▶ [Requirement]: Of all the lines in the records below, copy only those that contain the string "architecture".

▶ [Data]:
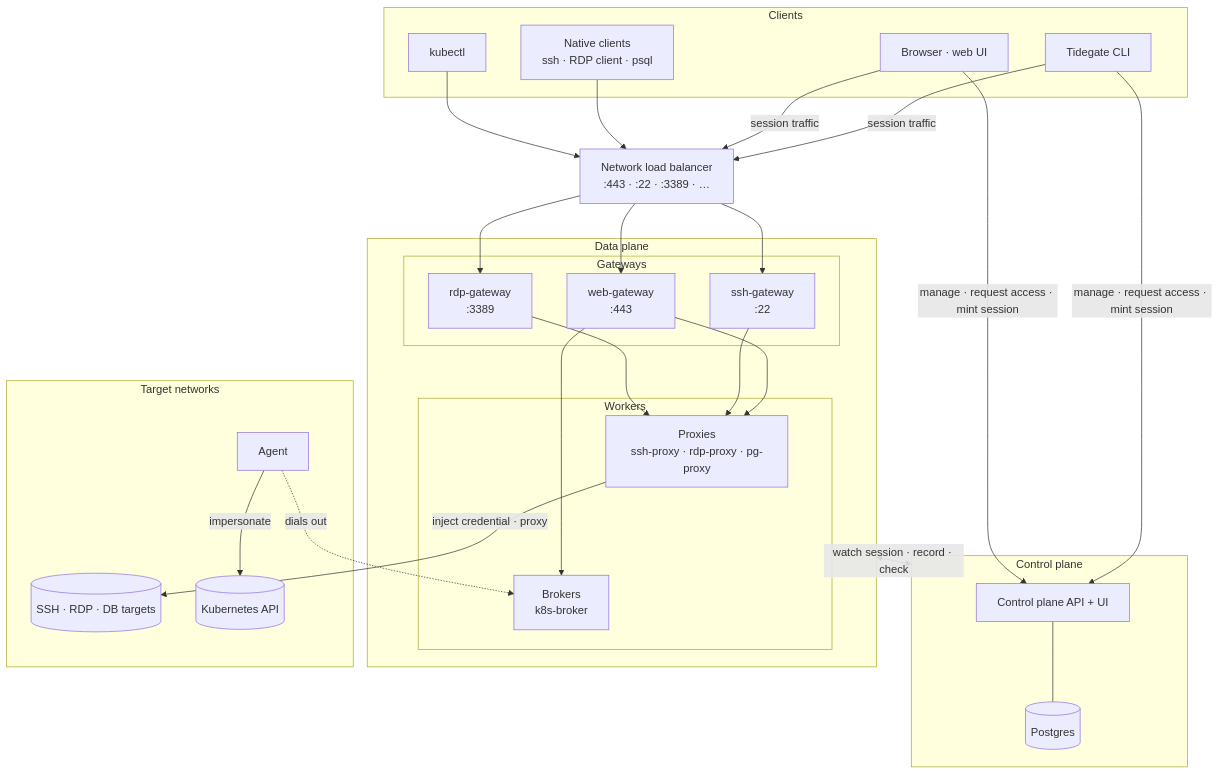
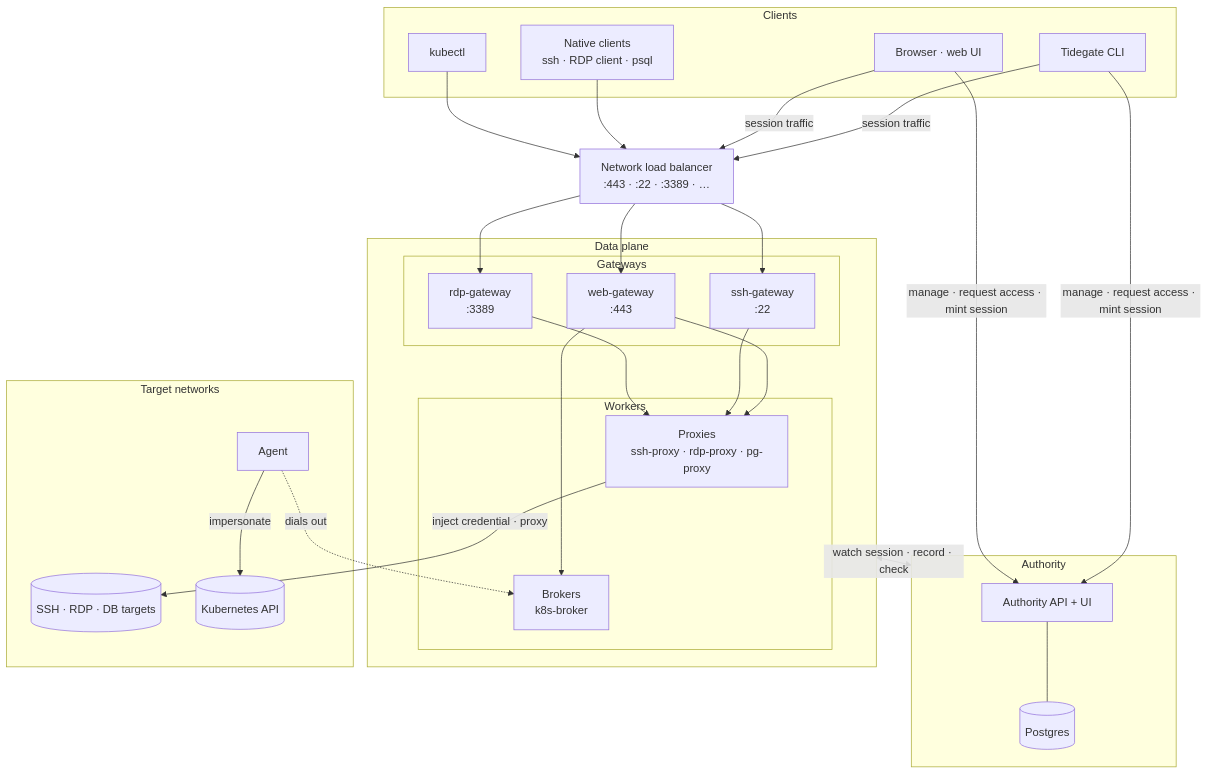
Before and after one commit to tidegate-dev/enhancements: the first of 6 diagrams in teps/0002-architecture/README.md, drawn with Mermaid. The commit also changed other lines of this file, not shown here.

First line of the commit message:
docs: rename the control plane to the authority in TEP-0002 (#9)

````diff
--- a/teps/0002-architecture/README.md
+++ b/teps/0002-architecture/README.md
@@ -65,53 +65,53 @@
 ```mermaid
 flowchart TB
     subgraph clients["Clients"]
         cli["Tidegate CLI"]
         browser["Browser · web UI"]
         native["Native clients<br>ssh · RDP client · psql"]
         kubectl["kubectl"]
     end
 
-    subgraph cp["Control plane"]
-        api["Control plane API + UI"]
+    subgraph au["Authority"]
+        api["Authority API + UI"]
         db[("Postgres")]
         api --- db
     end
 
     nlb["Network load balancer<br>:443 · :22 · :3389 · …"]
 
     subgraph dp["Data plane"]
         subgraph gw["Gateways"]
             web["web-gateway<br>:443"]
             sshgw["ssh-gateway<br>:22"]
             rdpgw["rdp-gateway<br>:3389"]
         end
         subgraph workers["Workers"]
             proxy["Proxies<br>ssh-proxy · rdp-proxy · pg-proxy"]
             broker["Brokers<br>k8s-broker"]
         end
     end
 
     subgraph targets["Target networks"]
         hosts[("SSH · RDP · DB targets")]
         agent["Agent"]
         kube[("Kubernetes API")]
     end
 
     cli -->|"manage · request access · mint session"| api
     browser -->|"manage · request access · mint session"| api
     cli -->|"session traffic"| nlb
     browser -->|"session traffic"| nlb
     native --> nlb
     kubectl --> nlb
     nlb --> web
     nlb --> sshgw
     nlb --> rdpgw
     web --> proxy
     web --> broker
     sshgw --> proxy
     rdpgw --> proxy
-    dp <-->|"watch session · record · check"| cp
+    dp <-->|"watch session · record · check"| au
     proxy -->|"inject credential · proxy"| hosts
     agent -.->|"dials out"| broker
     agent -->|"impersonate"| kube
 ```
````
* * *
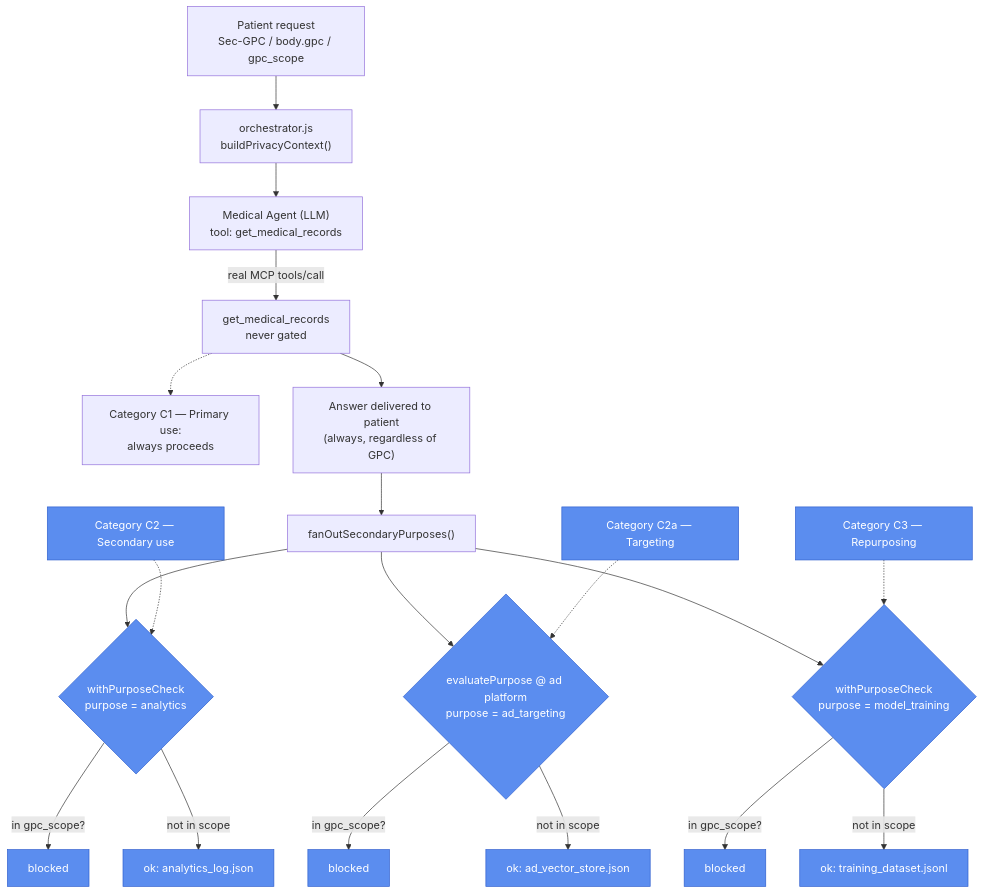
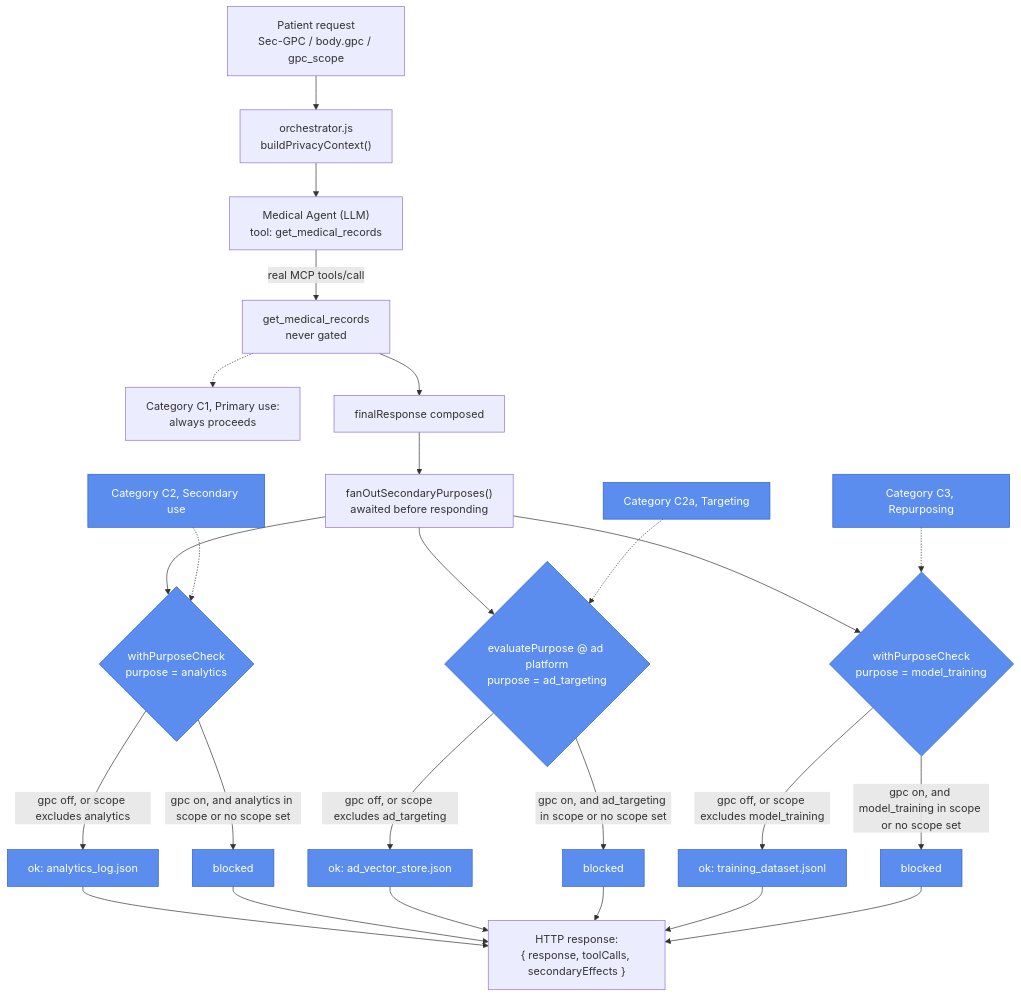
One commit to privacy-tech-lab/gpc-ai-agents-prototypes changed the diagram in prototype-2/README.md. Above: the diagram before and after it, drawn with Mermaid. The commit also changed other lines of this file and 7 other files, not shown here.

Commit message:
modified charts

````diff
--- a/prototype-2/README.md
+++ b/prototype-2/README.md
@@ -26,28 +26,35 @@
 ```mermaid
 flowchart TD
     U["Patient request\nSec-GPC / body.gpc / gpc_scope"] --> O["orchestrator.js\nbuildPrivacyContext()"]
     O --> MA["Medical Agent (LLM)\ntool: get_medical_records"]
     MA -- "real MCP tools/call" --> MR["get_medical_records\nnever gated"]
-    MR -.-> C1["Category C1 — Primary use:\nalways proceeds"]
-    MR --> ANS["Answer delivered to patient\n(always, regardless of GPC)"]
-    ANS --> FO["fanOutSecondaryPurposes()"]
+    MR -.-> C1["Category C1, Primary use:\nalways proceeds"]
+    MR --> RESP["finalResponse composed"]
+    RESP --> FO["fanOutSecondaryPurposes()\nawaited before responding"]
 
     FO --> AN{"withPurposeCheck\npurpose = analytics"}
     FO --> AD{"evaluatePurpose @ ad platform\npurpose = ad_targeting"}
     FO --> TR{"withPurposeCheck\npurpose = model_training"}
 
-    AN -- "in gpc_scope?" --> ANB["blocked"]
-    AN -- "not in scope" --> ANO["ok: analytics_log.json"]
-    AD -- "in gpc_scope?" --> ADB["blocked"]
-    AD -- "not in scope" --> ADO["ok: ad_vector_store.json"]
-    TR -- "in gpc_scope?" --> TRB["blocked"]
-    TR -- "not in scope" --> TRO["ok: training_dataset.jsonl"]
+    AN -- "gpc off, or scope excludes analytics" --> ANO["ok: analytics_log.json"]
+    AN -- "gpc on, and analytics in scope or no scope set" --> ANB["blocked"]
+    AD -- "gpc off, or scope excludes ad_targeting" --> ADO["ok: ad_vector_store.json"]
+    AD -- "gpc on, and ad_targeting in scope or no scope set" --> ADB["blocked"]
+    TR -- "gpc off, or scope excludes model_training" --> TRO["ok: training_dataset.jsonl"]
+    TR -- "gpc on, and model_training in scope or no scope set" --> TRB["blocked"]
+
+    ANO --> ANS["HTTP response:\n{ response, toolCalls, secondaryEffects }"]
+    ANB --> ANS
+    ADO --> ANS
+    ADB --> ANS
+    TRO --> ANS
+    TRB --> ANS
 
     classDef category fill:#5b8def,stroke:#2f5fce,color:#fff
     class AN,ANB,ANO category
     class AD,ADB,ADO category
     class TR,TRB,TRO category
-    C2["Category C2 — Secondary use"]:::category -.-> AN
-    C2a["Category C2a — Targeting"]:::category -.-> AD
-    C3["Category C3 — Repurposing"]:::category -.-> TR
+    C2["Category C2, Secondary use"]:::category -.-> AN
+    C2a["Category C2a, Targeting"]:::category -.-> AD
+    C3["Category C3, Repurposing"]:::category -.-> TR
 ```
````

▶ [Answer section]:
Before and after one commit to tidegate-dev/enhancements: the first of 6 diagrams in teps/0002-architecture/README.md, drawn with Mermaid. The commit also changed other lines of this file, not shown here.
--- a/teps/0002-architecture/README.md
+++ b/teps/0002-architecture/README.md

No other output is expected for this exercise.